In terms of the daily journey with Mirtazapine, I’m finding my body increasingly infuriating. I have this constant feeling of a racing heart and as soon as even a minor amount of stress happens, it’s like this nitro boost inside me and I feel like I’ve lost control. My stomach has felt constantly bloated and I feel HUGE. I believe I look it too; weight gain is a confirmed side effect for me. The pain in my neck seems to intensify upon stress and when I’m smoking, I can feel it tighten – I believe this is a known problem caused by smoking (constricting blood vessels and changes in neural activity). Before you say anything, no I won’t quit smoking. Not yet anyway – I can literally quit when I want to. I quit for years (not through choice or wanting to) and when I realised the reason for stopping was no more, I started again. I wouldn’t say I’m an addict (most addicts would say that though, right?) and I may, one day decide I no longer wish to smoke. I can go without. Sometimes I just can’t be assed – I don’t smoke in the house so getting up to go outside is often off-putting.
The ‘brain fog’ is still there and worsens every now and again. The more I think about it, the more I can feel certain points inside me where it lies. Today, when I was stuck in traffic on my way to get the kids from school, I felt it behind my left eye – a bizarre sort of pressure pushing away…it’s very bizarre and hard to describe the actual sensation but it isn’t pleasant. As for the communication skills, I’ve generally found it easier just not speaking at times. I stumble over words like a blind man does to hurdles in the 100m event. It’s like Tourette’s only, instead of random/taboo words or tics, I just can’t form a proper sentence. Luckily, I can still write but even that is troublesome due to the forming and then immediate dissipation of words and ideas.

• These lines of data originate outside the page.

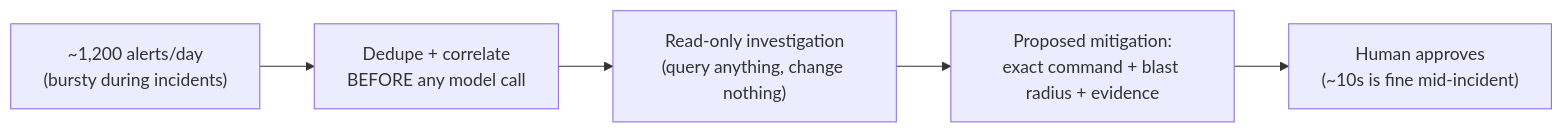
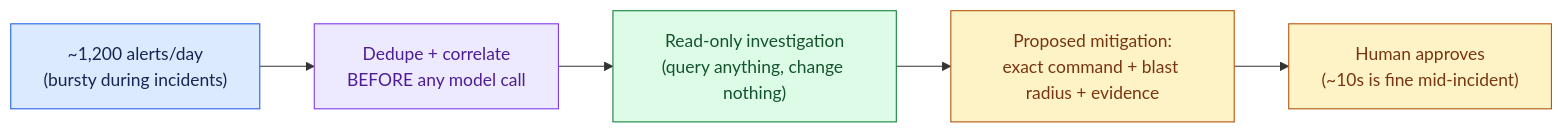
One commit to Sourav692/Forward-Deployed-Engineer-Interview-Prep changed the fourth of 6 diagrams in site/content/modules/15-fde-case-studies/agents-that-act/sre-incident-response-agent/full-pack-part-2.md. Above: the diagram before and after it, drawn with Mermaid. The commit also changed other lines of this file and 1268 other files, not shown here.

First line of the commit message:
content: polish Casebook writing and Mermaid diagrams (#251)

````diff
--- a/site/content/modules/15-fde-case-studies/agents-that-act/sre-incident-response-agent/full-pack-part-2.md
+++ b/site/content/modules/15-fde-case-studies/agents-that-act/sre-incident-response-agent/full-pack-part-2.md
@@ -94,7 +131,17 @@
 ```mermaid
 flowchart LR
     A["~1,200 alerts/day<br/>(bursty during incidents)"] --> B["Dedupe + correlate<br/>BEFORE any model call"]
     B --> C["Read-only investigation<br/>(query anything, change nothing)"]
     C --> D["Proposed mitigation:<br/>exact command + blast radius + evidence"]
     D --> E["Human approves<br/>(~10s is fine mid-incident)"]
+
+    %% Casebook colours: entry, reasoning, results, controls, and stopped paths.
+    classDef cbInput fill:#dbeafe,stroke:#2563eb,color:#172554
+    class A cbInput
+    classDef cbReason fill:#ede9fe,stroke:#7c3aed,color:#4c1d95
+    class B cbReason
+    classDef cbAction fill:#dcfce7,stroke:#15803d,color:#14532d
+    class C cbAction
+    classDef cbPolicy fill:#fef3c7,stroke:#b45309,color:#78350f
+    class D,E cbPolicy
 ```
````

Anyway, I’m going to call it a night on this post – I was meaning to write a lot more but after having to tend to Georgia after she fell out of her bed the train of thought is enveloped in mist and it’s highly likely that the point I continued from makes absolutely no sense.